*** The data ***
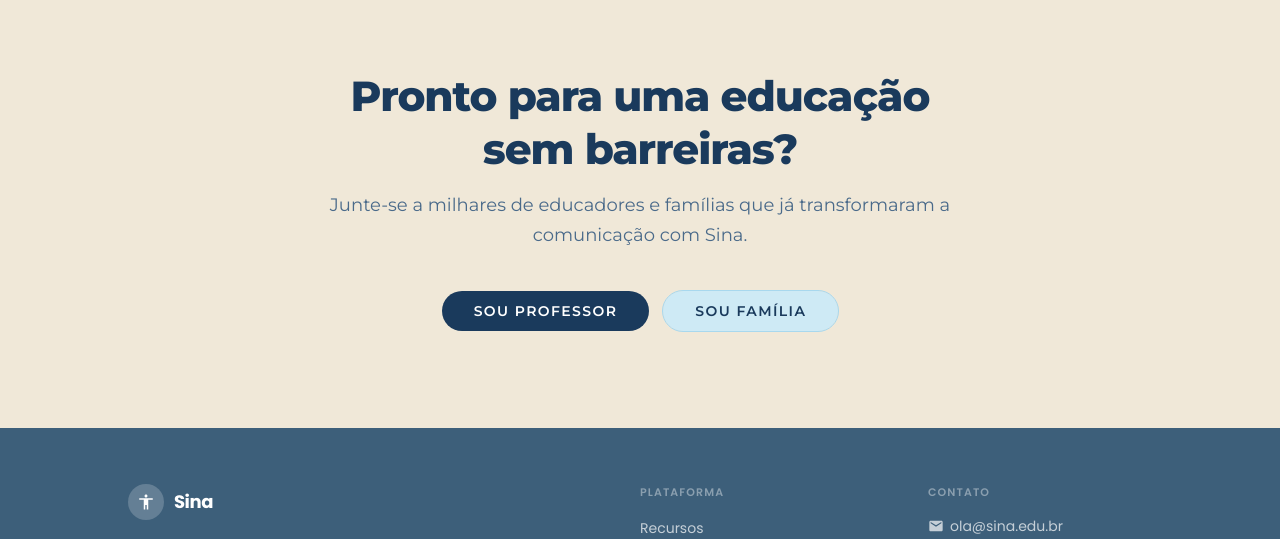
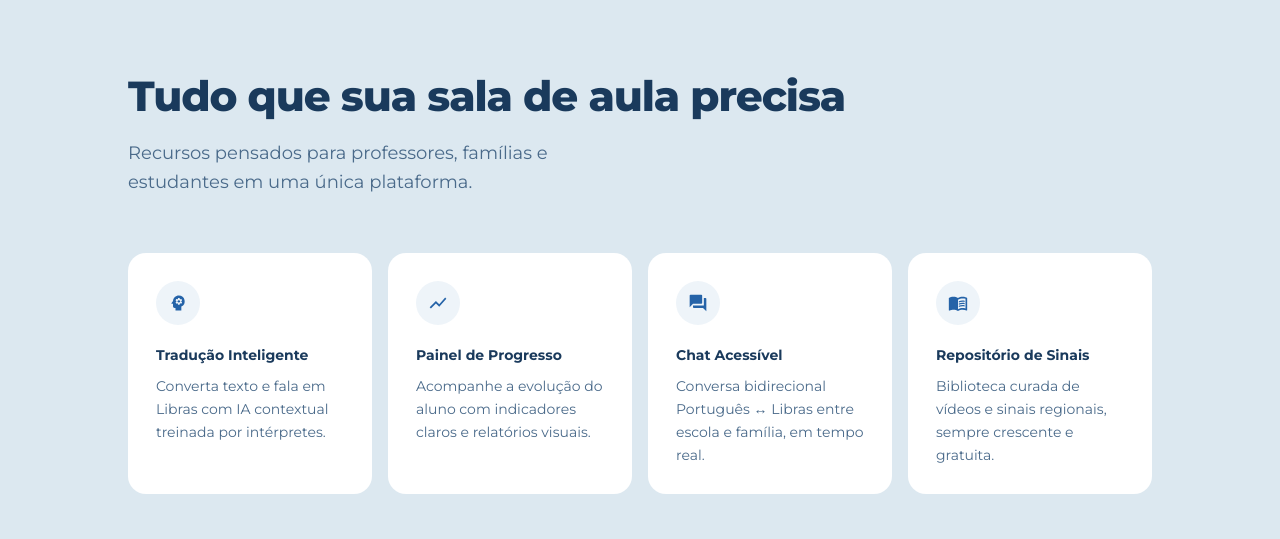
Before and after one commit to Anthonyysm/sina-accessibility, a Next.js app: page /LandingPage in a window 1280 px wide. Shown: the part 1431-1970 px from the top of the page. Built offline with nearby package versions, Linux system fonts and the light colour scheme.

Commit message:
Feat: Recursos da aplicação section

```diff
--- /dev/null
+++ b/app/LandingPage/sections/FeaturesSection.tsx
@@ -0,0 +1,125 @@
+"use client";
+
+import { useEffect, useRef } from "react";
+import { gsap } from "gsap";
+import { ScrollTrigger } from "gsap/ScrollTrigger";
+import {
+  MdPsychology,
+  MdShowChart,
+  MdForum,
+  MdMenuBook,
+} from "react-icons/md";
+
+gsap.registerPlugin(ScrollTrigger);
+
+const features = [
+  {
+    icon: MdPsychology,
+    title: "Tradução Inteligente",
+    description:
+      "Converta texto e fala em Libras com IA contextual treinada por intérpretes.",
+  },
+  {
+    icon: MdShowChart,
+    title: "Painel de Progresso",
+    description:
+      "Acompanhe a evolução do aluno com indicadores claros e relatórios visuais.",
+  },
+  {
+    icon: MdForum,
+    title: "Chat Acessível",
+    description:
+      "Conversa bidirecional Português ↔ Libras entre escola e família, em tempo real.",
+  },
+  {
+    icon: MdMenuBook,
+    title: "Repositório de Sinais",
+    description:
+      "Biblioteca curada de vídeos e sinais regionais, sempre crescente e gratuita.",
+  },
+];
+
+export default function FeaturesSection() {
+  const sectionRef = useRef<HTMLElement>(null);
+
+  useEffect(() => {
+    const ctx = gsap.context(() => {
+      gsap.fromTo(
+        ".features-header",
+        { y: 32, opacity: 0 },
+        {
+          y: 0,
+          opacity: 1,
+          duration: 0.7,
+          ease: "power3.out",
+          scrollTrigger: {
+            trigger: ".features-header",
+            start: "top 82%",
+          },
+        }
+      );
+
+      gsap.fromTo(
+        ".feature-card",
+        { y: 36, opacity: 0 },
+        {
+          y: 0,
+          opacity: 1,
+          duration: 0.6,
+          stagger: 0.12,
+          ease: "power3.out",
+          scrollTrigger: {
+            trigger: ".feature-card",
+            start: "top 85%",
+          },
+        }
+      );
+    }, sectionRef);
+
+    return () => ctx.revert();
+  }, []);
+
+  return (
+    <section
+      id="recursos"
+      ref={sectionRef}
+      className="montserrat bg-[#dce8f0] py-24 px-6 lg:px-10"
+    >
+      <div className="max-w-5xl mx-auto">
+        {/* Header */}
+        <div className="features-header mb-14">
+          <h2 className="font-extrabold text-[#1a3a5c] text-3xl md:text-4xl lg:text-[42px] leading-tight tracking-tight mb-4">
+            Tudo que sua sala de aula precisa
+          </h2>
+          <p className="text-[#4a6a8a] text-lg leading-relaxed max-w-lg">
+            Recursos pensados para professores, famílias e estudantes em uma
+            única plataforma.
+          </p>
+        </div>
+
+        {/* Grid */}
+        <div className="grid grid-cols-1 sm:grid-cols-2 lg:grid-cols-4 gap-4">
+          {features.map((item) => {
+            const Icon = item.icon;
+            return (
+              <div
+                key={item.title}
+                className="feature-card bg-white rounded-2xl p-7 hover:-translate-y-1 hover:shadow-lg transition-all duration-200 cursor-default"
+              >
+                <div className="w-11 h-11 rounded-full bg-[#eef4f9] flex items-center justify-center mb-5">
+                  <Icon className="text-[#2563a8] text-xl" />
+                </div>
+                <h3 className="font-bold text-[#1a3a5c] text-sm mb-2.5">
+                  {item.title}
+                </h3>
+                <p className="text-[#4a6a8a] text-sm leading-relaxed">
+                  {item.description}
+                </p>
+              </div>
+            );
+          })}
+        </div>
+      </div>
+    </section>
+  );
+}
```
*** End of The data ***
-- What is needed --
All lines that contain the word "null" must be copied from the records above.

-- Answer below --
--- /dev/null
+  const sectionRef = useRef<HTMLElement>(null);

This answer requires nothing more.